"But every time I pitch well, it's a step closer to the majors," Stewart told The Monitor. ""I tell you - It will be a great experience for me the day I walk into Fenway Park."
Stewart may have walked into Fenway, but he didn't do it as a player there, or in any other major league park. Stewart played professionally for nine seasons, never making the majors.
Stewart, also known as Hector Stewart, started professionally in 1983 with short-season Elmira, signed by the Red Sox as a free agent. He went 6-5 with a 4.03 ERA that year.
He made AA New Britain that year in 1986 and then AAA Pawtucket in 1987. With Pawtucket that year, Stewart went 1-7 with a 5.50 ERA in 52 relief appearances. He was also credited with 13 saves.
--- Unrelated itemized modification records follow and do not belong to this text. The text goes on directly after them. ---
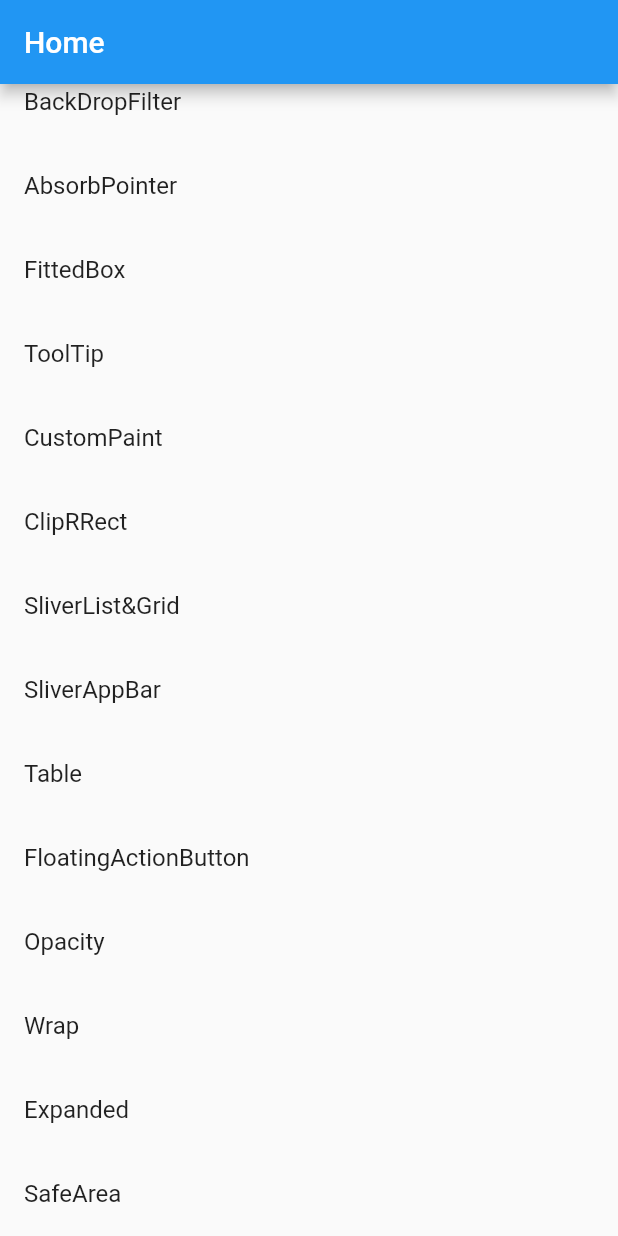
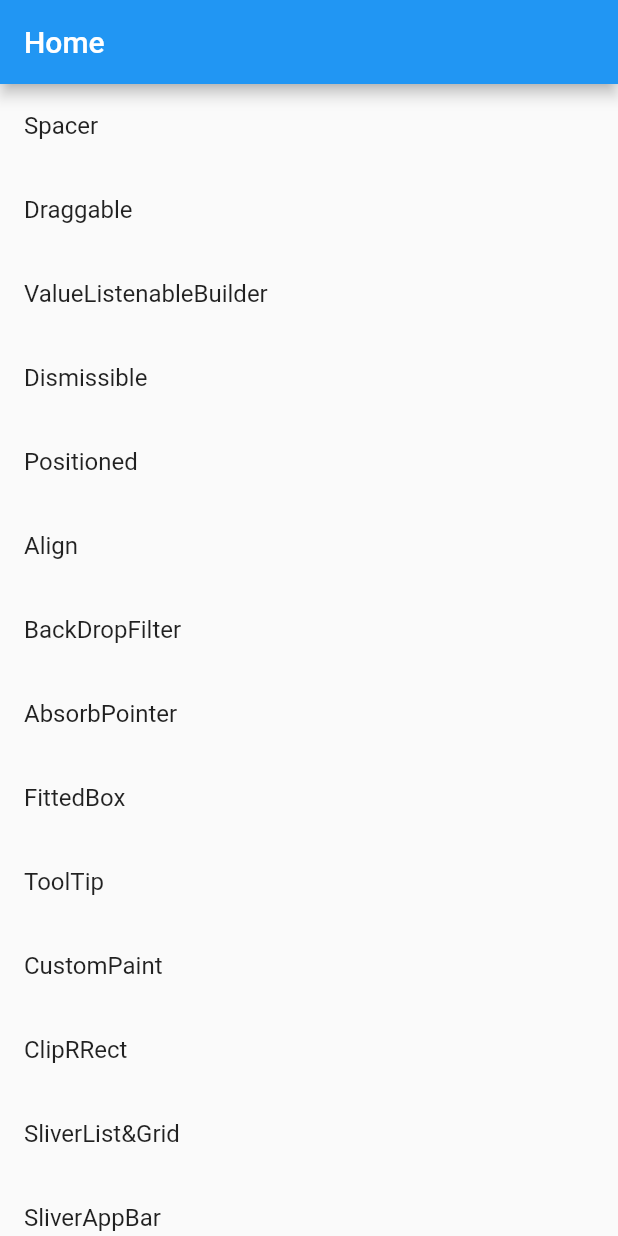
Before and after one commit to trm11tkr/widget-of-the-week, a Flutter app: the screen it shows after launch, on a phone screen of 412 x 824 dp. Run offline on Flutter 3.47's test engine with Material 2 defaults, Android fonts, the phone set to English and light mode, and no system bars; missing offline and left inert: simple_logger.

Commit message:
スクロールの挙動を修正

```diff
--- a/lib/pages/home_page.dart
+++ b/lib/pages/home_page.dart
@@ -30,7 +30,6 @@ class HomePage extends StatelessWidget {
     return AppScaffold(
       title: 'Home',
       child: ListView(
-        reverse: true,
         children: const [
           AppListTile(title: 'SafeArea', nextRouteName: SafeAreaPage.routeName),
           AppListTile(title: 'Expanded', nextRouteName: ExpandedPage.routeName),
@@ -93,8 +92,11 @@ class HomePage extends StatelessWidget {
             title: 'Draggable',
             nextRouteName: DraggablePage.routeName,
           ),
-          AppListTile(title: 'Spacer', nextRouteName: SpacerPage.routeName,),
-        ],
+          AppListTile(
+            title: 'Spacer',
+            nextRouteName: SpacerPage.routeName,
+          ),
+        ].reversed.toList(),
       ),
     );
   }
```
Stewart got his fifth save by educing a game-ending double play in a May game. One of Stewart's 1987 losses came in a June game, giving up a two-run shot in the 12th inning
"He (Stewart) was throwing some nasty pitches," Darnell Coles, who hit the home run, told The Toledo Blade afterward. "I was just looking for something to hit hard, not necessarily a home run."
Stewart returned to AA New Britain for 1988, throwing a 4.23 ERA in 50 appearances. It was enough to be called one of the team's top lefties. But he wasn't considered a top prospect, according to The Associated Press.
It was AA New Britain for Stewart again for 1989 and back to Pawtucket in 1990, his final year with the Red Sox system. Brief stays with the Expos and Padres systems and Stewart's playing days were done, never making it to the majors.
- Lewiston Daily Sun, Christian Science Monitor, May 22, 1986: Bright lights of Boston provide little incentive to minor league wives
- Toledo Blade, June 27, 1987: Coles' Home Run Winner For Hens